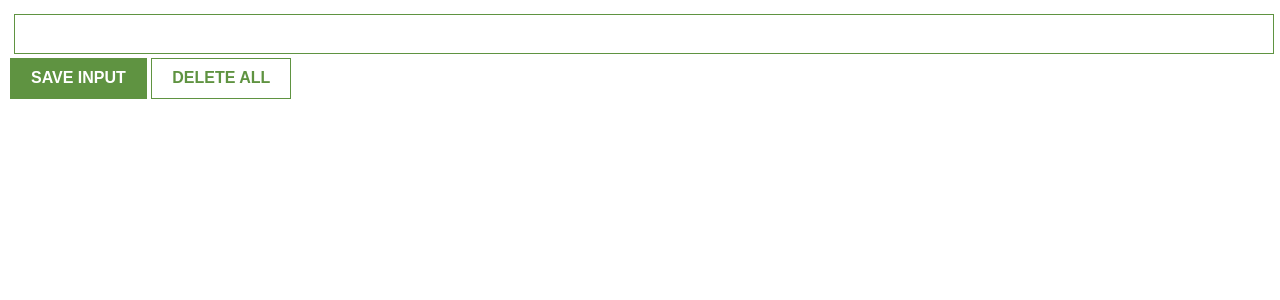
Repository: jt010051/chromeExtension
Page: index.html
The author's editor kept a copy of each file at every save. The page is drawn from the files as they stood at one save, then again after the next save.
The browser window is 1280 px wide. The pictures show the whole page.

Above is the page before, as saved 2022-02-28 07:56:18.

### index.html
<html>
    <head><link rel="stylesheet" href="https://cdnjs.cloudflare.com/ajax/libs/normalize/8.0.1/normalize.css">
        <link rel="stylesheet" href="index.css">
    </head>
    <body>
        <input type="text" id="input-el">
        <button id="input-btn">SAVE INPUT</button>
        <button id="delete-btn">DELETE ALL</button>
        <ul id="ul-el"></ul>
        <script src="index.js"></script>
    </body>
</html>

### index.css
body {
    margin: 0;
    padding: 10px;
    font-family: Arial, Helvetica, sans-serif;
min-width: 400px;
}




input {
    width: 100%;
   padding: 10px;

    box-sizing: border-box;
    border: 1px solid #5f9341;

    margin: 4px;
}

button {
   background: #5f9341;
   color: white;
padding:10px 20px;
border: 1px solid #5f9341;

    font-weight: bold;

}
#delete-btn{
background-color: white;
color: 5f9341;

}
ul {
 list-style: none;
 padding-left: 0;
 margin-top: 20px;
}

li {
    margin-top: 5px;
}

li a {
   color : #5f9341;
}

### index.js

let myLeads=[]
const inputEl=document.getElementById("input-el")
const inputBtn = document.getElementById("input-btn")
const ulEl = document.getElementById("ul-el")
const deleteBtn =document.getElementById("delete-btn")

const leadsFromStorage = JSON.parse(localStorage.getItem("myLeads"))


if (leadsFromStorage){
    myLeads = leadsFromStorage
    render(myLeads)
}
function render(leads){
    let listItems =""

    for(let i = 0; i<leads.length; i++){
        //listItems += "<li><a target ='_blank' href= '" +myLeads[i] +"'>"+myLeads[i]+"</a></li>"
        listItems += `
        <li>
             <a target ='_blank' href= '${leads[i]}'>
                 ${leads[i]}
             </a>
        </li>
        `
    }
    ulEl.innerHTML =listItems
    }
deleteBtn.addEventListener('dblclick', function () {
localStorage.clear()
myLeads =[]
render(myLeads)
});
inputBtn.addEventListener("click", function(){

myLeads.push(inputEl.value)
inputEl.value = ""

   localStorage.setItem("myLeads", JSON.stringify(myLeads) )
render(myLeads)
console.log(localStorage.getItem("myLeads"))
})

After the next save:
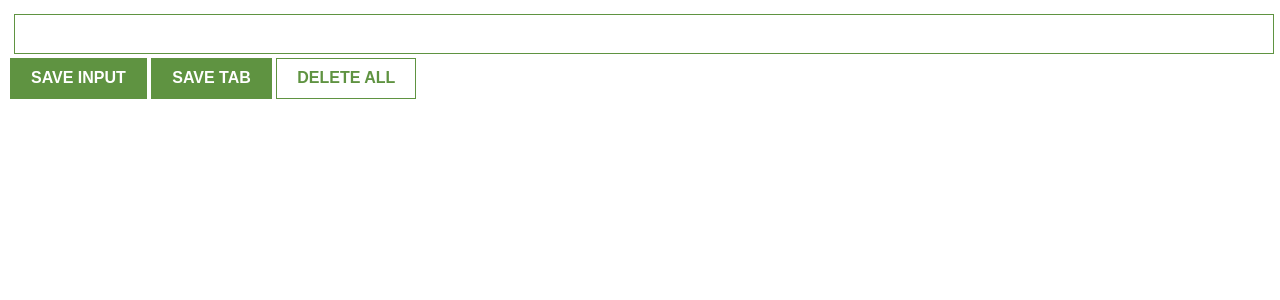
Saved 39 min 5 s later.
--- a/index.html
+++ b/index.html
@@ -5,6 +5,7 @@
     <body>
         <input type="text" id="input-el">
         <button id="input-btn">SAVE INPUT</button>
+        <button>SAVE TAB</button>
         <button id="delete-btn">DELETE ALL</button>
         <ul id="ul-el"></ul>
         <script src="index.js"></script>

* _Activity_: List every line above that holds the word "index".

* _Response to this task_:
Page: index.html
### index.html
        <link rel="stylesheet" href="index.css">
        <script src="index.js"></script>
### index.css
### index.js
--- a/index.html
+++ b/index.html
         <script src="index.js"></script>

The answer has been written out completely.